▶ _EXERCISE INSTRUCTIONS_
Which lines in the data below contain the string "boton"? Show each one.

Stored items from a collection:

■ ■ ■ ■ ■ ■ ■

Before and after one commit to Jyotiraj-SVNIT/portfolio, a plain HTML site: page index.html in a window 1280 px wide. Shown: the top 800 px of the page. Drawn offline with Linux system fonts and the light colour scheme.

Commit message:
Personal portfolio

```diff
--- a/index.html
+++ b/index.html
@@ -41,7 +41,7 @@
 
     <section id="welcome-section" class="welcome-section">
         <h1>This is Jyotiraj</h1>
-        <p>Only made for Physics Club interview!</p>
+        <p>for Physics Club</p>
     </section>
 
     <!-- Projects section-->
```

■ ■ ■ ■ ■ ■ ■

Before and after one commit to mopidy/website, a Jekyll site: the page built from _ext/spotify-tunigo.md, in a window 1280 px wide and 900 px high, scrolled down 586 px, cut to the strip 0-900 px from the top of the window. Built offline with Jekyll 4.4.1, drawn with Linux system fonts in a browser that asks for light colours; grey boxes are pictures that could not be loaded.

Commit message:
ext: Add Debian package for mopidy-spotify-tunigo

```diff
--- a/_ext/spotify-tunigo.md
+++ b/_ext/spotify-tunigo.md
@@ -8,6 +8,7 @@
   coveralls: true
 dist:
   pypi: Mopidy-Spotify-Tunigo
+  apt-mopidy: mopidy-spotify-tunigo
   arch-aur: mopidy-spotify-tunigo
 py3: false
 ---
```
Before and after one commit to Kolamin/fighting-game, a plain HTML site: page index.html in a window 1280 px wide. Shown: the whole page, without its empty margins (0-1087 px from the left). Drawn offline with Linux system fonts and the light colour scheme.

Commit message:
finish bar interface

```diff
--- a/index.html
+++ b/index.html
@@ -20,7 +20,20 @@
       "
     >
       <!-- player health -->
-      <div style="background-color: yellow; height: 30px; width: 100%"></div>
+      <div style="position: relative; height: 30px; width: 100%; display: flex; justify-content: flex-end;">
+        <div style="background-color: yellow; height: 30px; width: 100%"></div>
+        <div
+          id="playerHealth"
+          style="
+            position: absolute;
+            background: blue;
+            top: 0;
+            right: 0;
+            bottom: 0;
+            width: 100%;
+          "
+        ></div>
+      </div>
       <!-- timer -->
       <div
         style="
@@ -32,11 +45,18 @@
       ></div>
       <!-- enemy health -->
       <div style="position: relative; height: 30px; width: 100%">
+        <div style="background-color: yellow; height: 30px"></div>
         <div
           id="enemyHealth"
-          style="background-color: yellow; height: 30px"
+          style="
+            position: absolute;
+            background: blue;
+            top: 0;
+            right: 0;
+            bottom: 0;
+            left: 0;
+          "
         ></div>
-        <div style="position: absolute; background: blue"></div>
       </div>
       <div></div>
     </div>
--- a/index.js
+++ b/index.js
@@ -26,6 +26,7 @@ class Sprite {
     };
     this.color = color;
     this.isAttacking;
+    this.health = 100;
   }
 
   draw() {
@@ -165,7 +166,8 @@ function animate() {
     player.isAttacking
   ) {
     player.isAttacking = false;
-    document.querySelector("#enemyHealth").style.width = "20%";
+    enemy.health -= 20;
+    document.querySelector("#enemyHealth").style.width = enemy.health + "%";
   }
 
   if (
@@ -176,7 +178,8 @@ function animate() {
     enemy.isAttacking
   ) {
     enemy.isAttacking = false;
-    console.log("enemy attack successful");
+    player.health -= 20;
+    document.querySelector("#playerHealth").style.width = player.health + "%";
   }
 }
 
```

■ ■ ■ ■ ■ ■ ■

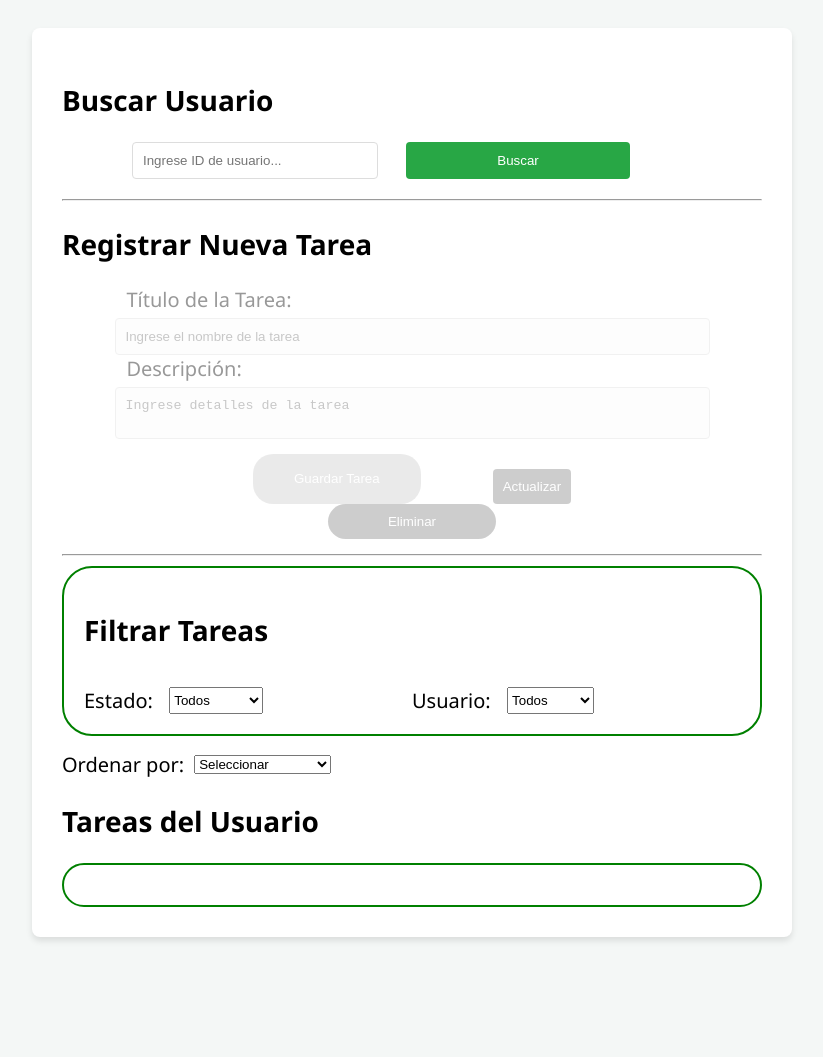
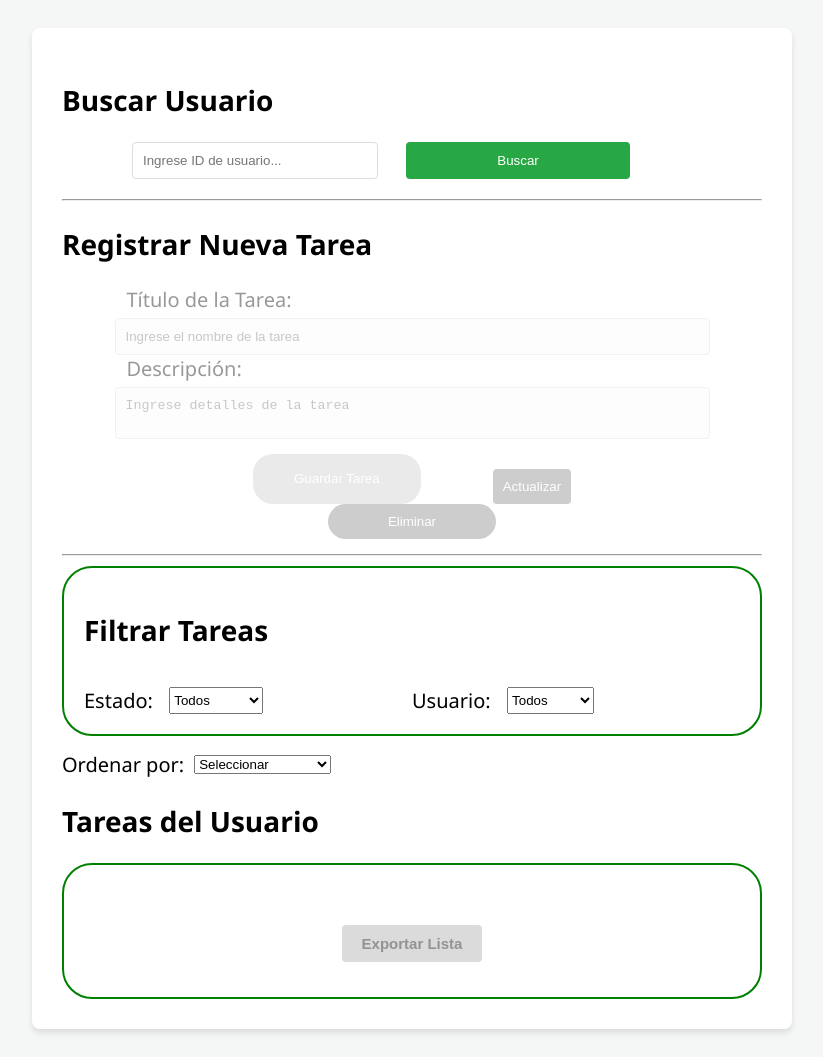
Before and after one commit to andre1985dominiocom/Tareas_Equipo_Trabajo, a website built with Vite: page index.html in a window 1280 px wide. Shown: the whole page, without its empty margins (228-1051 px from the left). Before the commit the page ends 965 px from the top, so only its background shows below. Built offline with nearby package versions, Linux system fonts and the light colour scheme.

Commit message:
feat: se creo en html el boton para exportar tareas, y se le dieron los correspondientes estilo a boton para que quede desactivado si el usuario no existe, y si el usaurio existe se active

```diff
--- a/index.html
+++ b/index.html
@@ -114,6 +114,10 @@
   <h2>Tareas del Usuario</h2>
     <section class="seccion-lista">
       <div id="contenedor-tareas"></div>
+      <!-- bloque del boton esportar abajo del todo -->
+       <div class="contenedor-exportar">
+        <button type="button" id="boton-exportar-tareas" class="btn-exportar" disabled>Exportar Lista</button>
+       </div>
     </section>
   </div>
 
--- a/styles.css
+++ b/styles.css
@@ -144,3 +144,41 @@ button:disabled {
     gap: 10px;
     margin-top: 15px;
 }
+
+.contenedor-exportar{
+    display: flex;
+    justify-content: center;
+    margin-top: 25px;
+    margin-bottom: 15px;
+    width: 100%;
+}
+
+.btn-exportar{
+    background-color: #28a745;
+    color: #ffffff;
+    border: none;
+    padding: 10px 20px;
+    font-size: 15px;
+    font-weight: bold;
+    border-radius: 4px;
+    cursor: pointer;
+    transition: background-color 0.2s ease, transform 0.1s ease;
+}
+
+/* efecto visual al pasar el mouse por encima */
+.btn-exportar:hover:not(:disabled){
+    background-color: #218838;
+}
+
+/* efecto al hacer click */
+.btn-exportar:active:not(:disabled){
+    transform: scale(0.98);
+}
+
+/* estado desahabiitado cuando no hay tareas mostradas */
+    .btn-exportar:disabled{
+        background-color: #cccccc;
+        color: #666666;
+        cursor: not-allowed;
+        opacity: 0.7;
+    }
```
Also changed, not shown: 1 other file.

■ ■ ■ ■ ■ ■ ■

▶ _EXERCISE OUTPUT_
feat: se creo en html el boton para exportar tareas, y se le dieron los correspondientes estilo a boton para que quede desactivado si el usuario no existe, y si el usaurio existe se active
+      <!-- bloque del boton esportar abajo del todo -->
+        <button type="button" id="boton-exportar-tareas" class="btn-exportar" disabled>Exportar Lista</button>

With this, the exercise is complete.